--- Exercise aim ---
Your task is to copy each line of the material below that includes "Markdown".

━━━━━ Material for the task ━━━━━

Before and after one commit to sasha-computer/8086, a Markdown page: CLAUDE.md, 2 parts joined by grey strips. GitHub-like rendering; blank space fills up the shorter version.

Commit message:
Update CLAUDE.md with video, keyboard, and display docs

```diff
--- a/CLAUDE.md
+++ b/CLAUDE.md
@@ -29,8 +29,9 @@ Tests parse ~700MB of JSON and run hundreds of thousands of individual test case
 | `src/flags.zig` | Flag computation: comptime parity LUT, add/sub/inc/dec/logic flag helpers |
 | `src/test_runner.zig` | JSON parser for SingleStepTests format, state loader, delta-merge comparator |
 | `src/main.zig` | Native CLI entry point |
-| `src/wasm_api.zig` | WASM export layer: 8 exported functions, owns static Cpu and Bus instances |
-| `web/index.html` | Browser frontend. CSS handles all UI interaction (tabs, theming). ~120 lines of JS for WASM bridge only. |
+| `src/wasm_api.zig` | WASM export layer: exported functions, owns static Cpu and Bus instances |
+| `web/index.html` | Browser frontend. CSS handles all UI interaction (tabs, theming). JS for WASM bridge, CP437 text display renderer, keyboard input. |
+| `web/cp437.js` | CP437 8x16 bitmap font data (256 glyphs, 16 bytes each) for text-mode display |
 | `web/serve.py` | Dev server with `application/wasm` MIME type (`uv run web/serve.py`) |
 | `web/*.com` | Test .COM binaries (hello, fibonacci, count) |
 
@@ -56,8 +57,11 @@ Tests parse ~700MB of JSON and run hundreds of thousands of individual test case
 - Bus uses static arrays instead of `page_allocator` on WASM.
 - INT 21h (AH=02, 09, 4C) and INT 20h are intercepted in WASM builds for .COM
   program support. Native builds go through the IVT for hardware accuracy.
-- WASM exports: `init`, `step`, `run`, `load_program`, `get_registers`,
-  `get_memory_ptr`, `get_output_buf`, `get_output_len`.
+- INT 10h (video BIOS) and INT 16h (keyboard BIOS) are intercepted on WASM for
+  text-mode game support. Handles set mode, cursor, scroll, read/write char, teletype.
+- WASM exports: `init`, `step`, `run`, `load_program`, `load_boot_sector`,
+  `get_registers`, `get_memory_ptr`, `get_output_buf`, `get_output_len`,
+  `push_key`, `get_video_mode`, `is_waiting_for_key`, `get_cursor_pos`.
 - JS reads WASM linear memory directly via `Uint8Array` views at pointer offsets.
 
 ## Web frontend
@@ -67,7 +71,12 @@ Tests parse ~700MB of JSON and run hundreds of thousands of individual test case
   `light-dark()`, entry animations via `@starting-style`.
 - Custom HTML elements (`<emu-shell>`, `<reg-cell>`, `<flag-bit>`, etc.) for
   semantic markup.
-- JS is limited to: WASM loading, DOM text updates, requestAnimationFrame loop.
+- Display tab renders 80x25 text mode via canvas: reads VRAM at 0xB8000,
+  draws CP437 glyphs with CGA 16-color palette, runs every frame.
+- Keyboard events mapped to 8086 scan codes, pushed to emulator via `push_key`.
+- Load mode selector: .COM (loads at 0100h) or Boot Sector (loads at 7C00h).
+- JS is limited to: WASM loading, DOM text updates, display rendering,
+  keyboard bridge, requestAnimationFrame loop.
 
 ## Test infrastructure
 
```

━━━━━
━━━━━ Material for the task ━━━━━

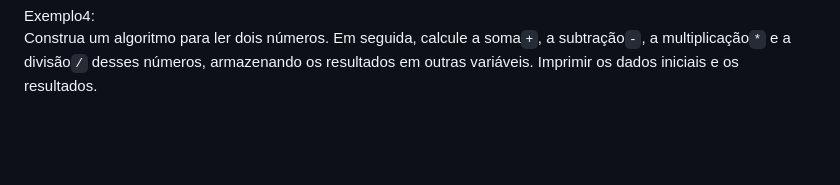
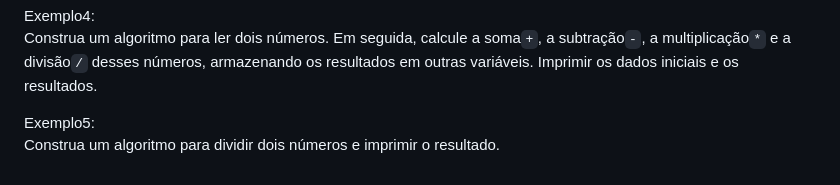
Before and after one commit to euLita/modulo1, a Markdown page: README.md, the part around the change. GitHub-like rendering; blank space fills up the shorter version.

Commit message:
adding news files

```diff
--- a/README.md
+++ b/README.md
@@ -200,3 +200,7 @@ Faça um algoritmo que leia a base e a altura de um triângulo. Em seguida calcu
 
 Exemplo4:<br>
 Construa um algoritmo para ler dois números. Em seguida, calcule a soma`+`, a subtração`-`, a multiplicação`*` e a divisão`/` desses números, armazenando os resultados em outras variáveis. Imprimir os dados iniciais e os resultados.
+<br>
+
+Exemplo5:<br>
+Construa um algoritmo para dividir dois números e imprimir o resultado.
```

━━━━━

--- Exercise answer ---
Before and after one commit to sasha-computer/8086, a Markdown page: CLAUDE.md, 2 parts joined by grey strips. GitHub-like rendering; blank space fills up the shorter version.
Before and after one commit to euLita/modulo1, a Markdown page: README.md, the part around the change. GitHub-like rendering; blank space fills up the shorter version.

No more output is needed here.